• _DIRECTIONS FOR THIS TASK_
Read the listing below and copy out each line where the word "linestyle" occurs.
Start of Block
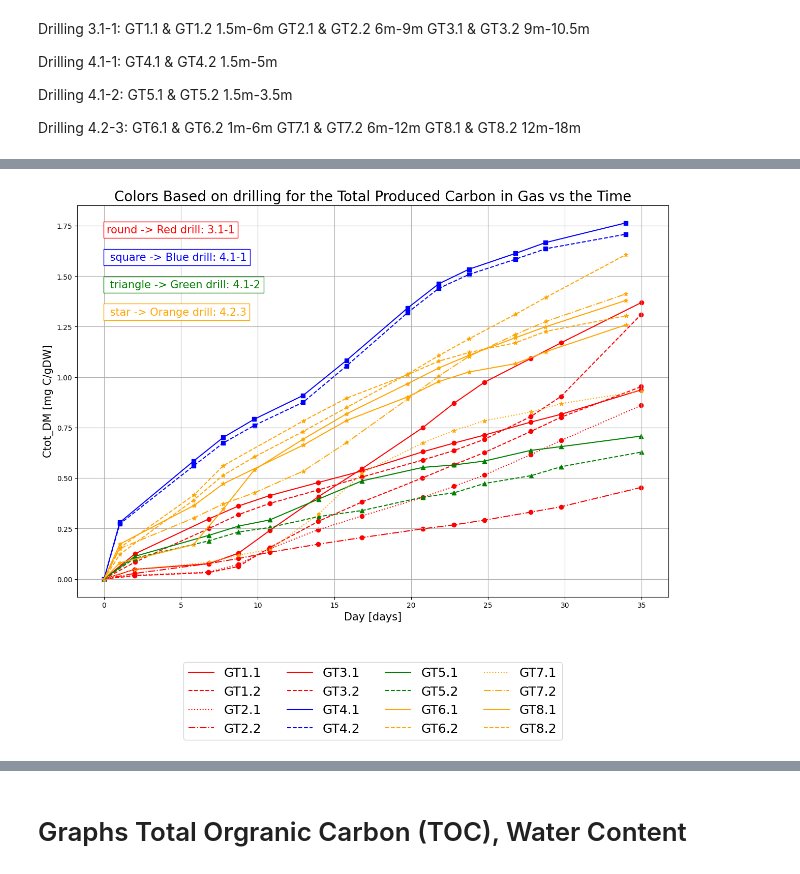
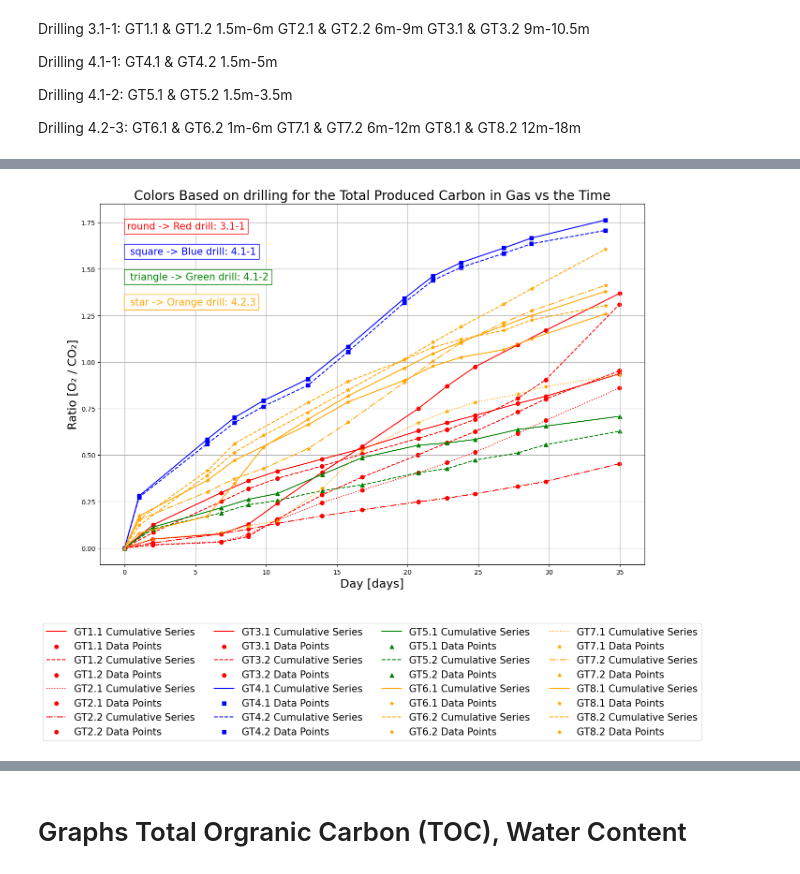
Before and after one commit to RGrobben/Excell_and_Data_Frames_for_Gas_Respiration_tests, a Jupyter notebook: Run/running_sheet_with_given_layout_01.ipynb, the cells around one changed output, grey strips where cells are left out. Drawn from its saved outputs; the diff is of its cells as text; code cells hidden in the pictures.

```diff
--- a/Run/running_sheet_with_given_layout_01.ipynb
+++ b/Run/running_sheet_with_given_layout_01.ipynb
@@ -446,19 +428,20 @@ for list_index, sample_list in enumerate(sample_lists):
         df_dropped = df.dropna(subset=['Cgas_DM_cum'])
 
         # Plot the lines
-        ax.plot(df_dropped['Day'], df_dropped['Cgas_DM_cum'], linestyle=line_styles[i], color=colors[list_index], label=sheet_name)
+        ax.plot(df_dropped['Day'], df_dropped['Cgas_DM_cum'], linestyle=line_styles[i], color=colors[list_index], label=f'{sheet_name} Cumulative Series')
+
 
         # Plot the markers
-        ax.scatter(df_dropped['Day'], df_dropped['Cgas_DM_cum'], marker=markers[list_index], color=colors[list_index])
+        ax.scatter(df_dropped['Day'], df_dropped['Cgas_DM_cum'], marker=markers[list_index], color=colors[list_index],  label=f'{sheet_name} Data Points')
 
 
 
 # Add a legend
-plt.legend(fontsize=18, bbox_to_anchor=(0.5, -0.15), loc='upper center', ncol=4)  # Position the legend below the graph
+plt.legend(fontsize=15, bbox_to_anchor=(0.5, -0.15), loc='upper center', ncol=4)  # Position the legend below the graph
 
 # Add labels for the axes
-ax.set_xlabel('Day [days]', fontsize=15)
-plt.ylabel('Ctot_DM [mg C/gDW]', fontsize=15)
+ax.set_xlabel('Day [days]', fontsize=18)
+plt.ylabel('Total Carbon per Dry Weight [mg C/gDW]', fontsize=18)
 plt.grid()
 # Add a title
 ax.set_title('Colors Based on Depth Layer for the Total Produced Carbon in Gas vs the Time', fontsize=20)
@@ -500,21 +483,21 @@ for list_index, sample_list in enumerate(sample_lists):
         df_dropped = df.dropna(subset=['Ratio O2/CO2'])
 
         # Plot the lines
-        # ax.plot(df_dropped['Day'], df_dropped['Ratio O2/CO2'], linestyle=line_styles[i], color=colors[list_index], label=sheet_name)
+        # ax.plot(df_dropped['Day'], df_dropped['Ratio O2/CO2'], linestyle=line_styles[i], color=colors[list_index], label=f"{sheet_name} lines")
 
         # Plot the markers
-        ax.scatter(df_dropped['Day'], df_dropped['Ratio O2/CO2'], marker=markers[list_index], color=colors[list_index])
+        ax.scatter(df_dropped['Day'], df_dropped['Ratio O2/CO2'], marker=markers[list_index], color=colors[list_index], label=f"{sheet_name} Data Points")
 
-        # plt.ylim(-2, 4)
+        plt.ylim(-2, 4)
 
 plt.axhline(y=1, color='red', linestyle='--', linewidth=2 )
 
 # Add a legend
-plt.legend(fontsize=18, bbox_to_anchor=(0.5, -0.15), loc='upper center', ncol=4)  # Position the legend below the graph
+plt.legend(fontsize=15, bbox_to_anchor=(0.5, -0.15), loc='upper center', ncol=4)  # Position the legend below the graph
 
 # Add labels for the axes
-ax.set_xlabel('Day [days]', fontsize=15)
-plt.ylabel('Ratio [O₂ / CO₂]', fontsize=15)
+ax.set_xlabel('Day [days]', fontsize=18)
+plt.ylabel('Ratio [O₂ / CO₂]', fontsize=18)
 plt.grid()
 # Add a title
 ax.set_title('Colors Based on Depth Layer for the Ratio Oxygen / Carbon Dioxide vs the Time', fontsize=20)
@@ -556,39 +538,39 @@ for list_index, sample_list in enumerate(sample_lists):
         df_dropped = df.dropna(subset=['Cgas_DM_cum'])
 
         # Plot the lines
-        ax.plot(df_dropped['Day'], df_dropped['Cgas_DM_cum'], linestyle=line_styles[i], color=colors[list_index], label=sheet_name)
+        ax.plot(df_dropped['Day'], df_dropped['Cgas_DM_cum'], linestyle=line_styles[i], color=colors[list_index], label=f'{sheet_name} Cumulative Series')
 
         # Plot the markers
-        ax.scatter(df_dropped['Day'], df_dropped['Cgas_DM_cum'], marker=markers[list_index], color=colors[list_index])
+        ax.scatter(df_dropped['Day'], df_dropped['Cgas_DM_cum'], marker=markers[list_index], color=colors[list_index], label=f'{sheet_name} Data Points')
 
 
 
 # Add a legend
-plt.legend(fontsize=18, bbox_to_anchor=(0.5, -0.15), loc='upper center', ncol=4)  # Position the legend below the graph
+plt.legend(fontsize=15, bbox_to_anchor=(0.5, -0.15), loc='upper center', ncol=4)  # Position the legend below the graph
 
 # Add labels for the axes
-ax.set_xlabel('Day [days]', fontsize=15)
-plt.ylabel('Ctot_DM [mg C/gDW]', fontsize=15)
+ax.set_xlabel('Day [days]', fontsize=18)
+plt.ylabel('Ratio [O₂ / CO₂]', fontsize=18)
 plt.grid()
 # Add a title
 ax.set_title('Colors Based on drilling for the Total Produced Carbon in Gas vs the Time', fontsize=20)
 
 
 # Define the text content and colors
 text_content = "round -> Red drill: 3.1-1\n square -> Blue drill: 4.1-1\n triangle -> Green drill: 4.1-2\n star -> Orange drill: 4.2.3"
 
 # Add a bounding box to the top-left corner of the plot
 bbox_props = dict(boxstyle='square,pad=0.3', facecolor='white', edgecolor='black')
 text_lines = text_content.split('\n')
 for i, line in enumerate(text_lines):
     color = colors[i]
     bbox_props['edgecolor'] = color
     ax.text(0.05, 0.95 - i * 0.07, line, transform=ax.transAxes, fontsize=15, bbox=bbox_props, ha='left', va='top', color=color)
 
 # Show the plot
 plt.show()
 # %% [output]
-[figure, old version]
+[figure, new version]
 # %%
 # Create a new figure
 fig, ax = plt.subplots(figsize=(15, 10))
```
Also changed, not shown: parts of 23 cells of this notebook.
End of Block
• _REPLY_
-        ax.plot(df_dropped['Day'], df_dropped['Cgas_DM_cum'], linestyle=line_styles[i], color=colors[list_index], label=sheet_name)
+        ax.plot(df_dropped['Day'], df_dropped['Cgas_DM_cum'], linestyle=line_styles[i], color=colors[list_index], label=f'{sheet_name} Cumulative Series')
-        # ax.plot(df_dropped['Day'], df_dropped['Ratio O2/CO2'], linestyle=line_styles[i], color=colors[list_index], label=sheet_name)
+        # ax.plot(df_dropped['Day'], df_dropped['Ratio O2/CO2'], linestyle=line_styles[i], color=colors[list_index], label=f"{sheet_name} lines")
 plt.axhline(y=1, color='red', linestyle='--', linewidth=2 )
-        ax.plot(df_dropped['Day'], df_dropped['Cgas_DM_cum'], linestyle=line_styles[i], color=colors[list_index], label=sheet_name)
+        ax.plot(df_dropped['Day'], df_dropped['Cgas_DM_cum'], linestyle=line_styles[i], color=colors[list_index], label=f'{sheet_name} Cumulative Series')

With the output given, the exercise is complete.